A species range is the geographic area over which all the individuals of that species live. Note that within that area there may be regions where the species does not, or cannot, live because there might not be suitable habitat for the species. For example, within the species range of deer, they cannot live where there are high, steep mountains. For species that do not migrate, their ranges provide all the resources they need to live, such as food, water, shelter, and places lay eggs or rear their young.
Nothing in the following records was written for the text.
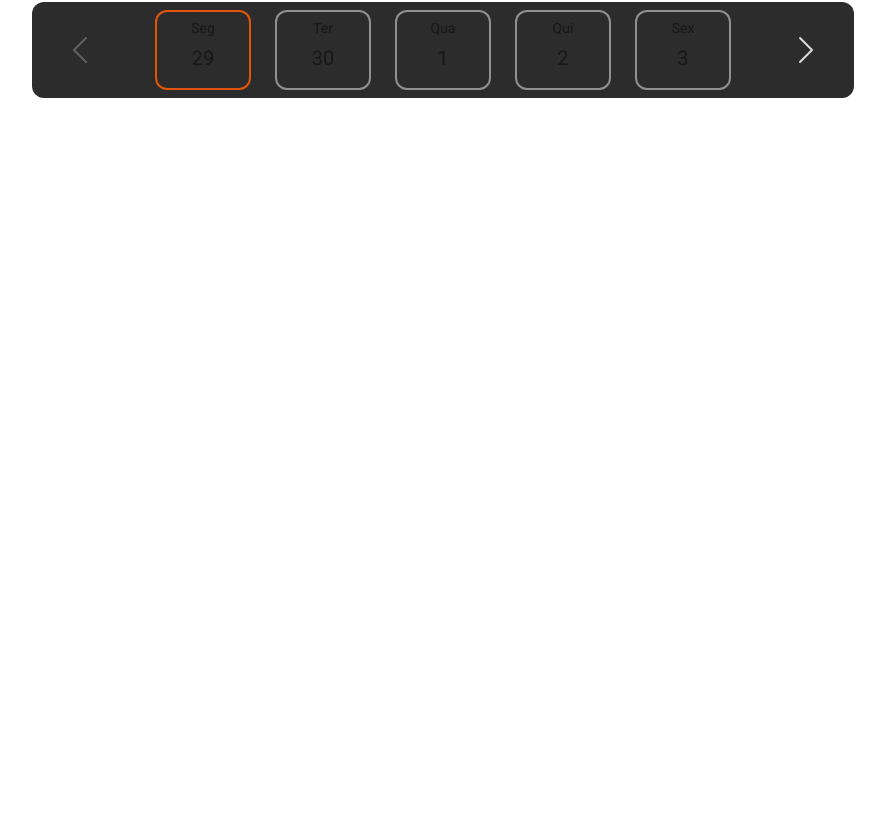
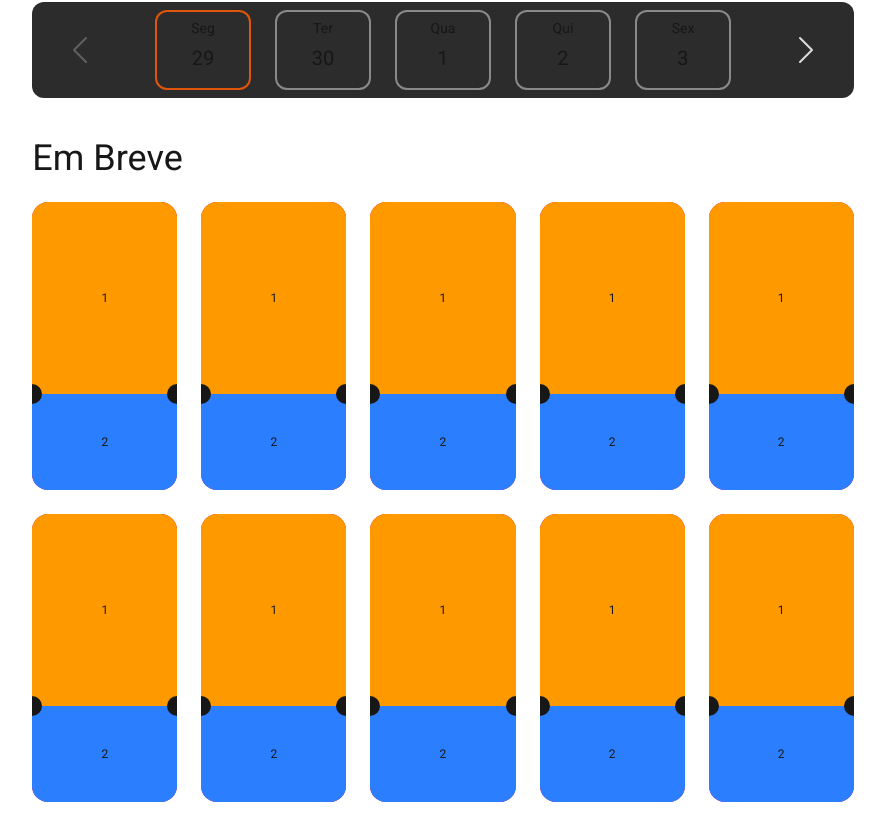
Before and after one commit to MaduDev003/LumiCine, a Next.js app: page / in a window 1280 px wide. Shown: the part 518-1352 px from the top of the page, without its empty margins (197-1082 px from the left). Before the commit the page ends 800 px from the top, so only its background shows below. Built offline with nearby package versions, Linux system fonts and the light colour scheme.

Commit message:
UI: movie card

```diff
--- a/src/app/globals.css
+++ b/src/app/globals.css
@@ -5,7 +5,7 @@
   --background-dark: #181717;
   --font-color-dark: #DBDBDB;
   --secondary-color-dark: #2c2c2c;
-  --tertiary-color-dark: #918f8f;
+  --tertiary-color-dark: #8a8989;
 
   --background: #ffffff;
   --foreground: #171717;
--- /dev/null
+++ b/src/features/home/components/MovieCard.tsx
@@ -0,0 +1,22 @@
+export default function MovieCard() {
+  return (
+    <div className="relative w-44 h-72 bg-pink-600 rounded-2xl overflow-hidden">
+      <div className="absolute left-0 top-48 -translate-y-1/2 -translate-x-1/2 w-5 h-5 rounded-full bg-background-dark" />
+
+      <div className="absolute right-0 top-48 -translate-y-1/2 translate-x-1/2 w-5 h-5 rounded-full bg-background-dark" />
+
+      <div className="h-full flex flex-col">
+
+        <div className="h-2/3 bg-amber-500 flex items-center justify-center text-xs">
+          1
+        </div>
+
+        <div className="h-1/3 bg-blue-500 flex items-center justify-center text-xs">
+          2
+        </div>
+
+      </div>
+
+    </div>
+  );
+}
--- a/src/features/home/homePage.tsx
+++ b/src/features/home/homePage.tsx
@@ -2,6 +2,7 @@
 
 import Header from "../../components/layout/Header";
 import DateMovieFilter from "./components/DateMovieFilter";
+import MovieCard from "./components/MovieCard";
 import Button from "../../components/ui/Button";
 import AvatarMovie from "../../assets/images/avatar_h_.jpg";
 import { ChevronRight, ChevronLeft } from "lucide-react";
@@ -30,21 +31,20 @@ export default function HomePage() {
                 backgroundImage: `url(${AvatarMovie.src})`,
               }}
             >
-              {/* FILTRO PRETO */}
               <div className="absolute inset-0 bg-black/85 " />
 
               {/* CONTEÚDO */}
               <div className="absolute inset-0 z-10">
-                <h1 className="absolute top-7 left-10 text-font-dark text-3xl font-semibold drop-shadow-md">
+                <h1 className="absolute top-7 left-10 text-font-dark text-3xl font-medium drop-shadow-md">
                   Avatar
                 </h1>
 
-                <p className="absolute top-20 left-10 w-2/5 text-[16px] text-white/60 leading-relaxed drop-shadow-md">
+                <p className="absolute top-20 left-10 w-2/5 text-[14px] text-white/60 leading-relaxed drop-shadow-md">
                   Em Pandora, um ex-fuzileiro paraplégico recebe a chance de caminhar novamente por meio de um corpo Avatar. Durante sua missão, ele se aproxima do povo Na'vi e descobre a profunda conexão deles com a natureza. Dividido entre dever e consciência, precisa escolher de que lado ficará.
                 </p>
 
                 <Button
-                  className="absolute bottom-8 left-10"
+                  className="absolute bottom-10 left-10"
                   onClick={() => console.log("Ingresso clicado")}
                   buttonText="Comprar Ingresso"
                 />
@@ -81,6 +81,24 @@ export default function HomePage() {
               </button>
             </section>
 
+            {/* EM BREVE */}
+            <section className="mt-10">
+                <h1 className="text-4xl text-font-light">Em Breve</h1>
+                <div className="w-full h-72 flex items-center justify-center gap-6 mt-6 rounded-xl overflow-x-auto scrollbar-hide">
+                  <MovieCard />
+                   <MovieCard />
+                   <MovieCard />
+                   <MovieCard />
+                   <MovieCard />
+                </div>
+                <div className="w-full h-72 flex items-center justify-center gap-6 mt-6 rounded-xl overflow-x-auto scrollbar-hide">
+                  <MovieCard />
+                   <MovieCard />
+                   <MovieCard />
+                   <MovieCard />
+                   <MovieCard />
+                </div>
+            </section>
           </div>
         </div>
       </main>
```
For species that migrate, for example, many bird and whale species, some parts of their range might be used for feeding for part of the year, while other parts of their ranges might be used to give birth.
Species ranges are affected by many Earth system processes and phenomena, including:
- Evolutionary processes, which determine species’ traits and thus the conditions under which they can survive and reproduce.
- Species interactions, especially for species that depend on other organisms for food or shelter, or compete for food, space, or nesting sites.
- Climatic conditions, such as the amount of sunlight absorbed at different latitudes, temperature, and precipitation
- The movement of tectonic plates, which over millions of years alters the distribution of continents and ocean affecting how organisms can move among land masses and ocean basins.
- Numerous other abiotic environmental factors that determine where organisms can survive including soil quality, nutrient levels, water acidity, and oxygen levels.
Humans have altered species ranges through a variety of activities, including:
- Fishing and hunting, which can deplete species populations and cause local extinctions, which decrease species’ ranges.
- Habitat destruction, due to deforestation, agricultural activities, urbanization, the removal of water for human consumption, and/or the release of pollutants and waste into ecosystems.
- Introducing invasive species that can cause species ranges to decrease, and even cause the extinction of native species.
Can you think of additional cause and effect relationships between species ranges and other parts of the Earth system?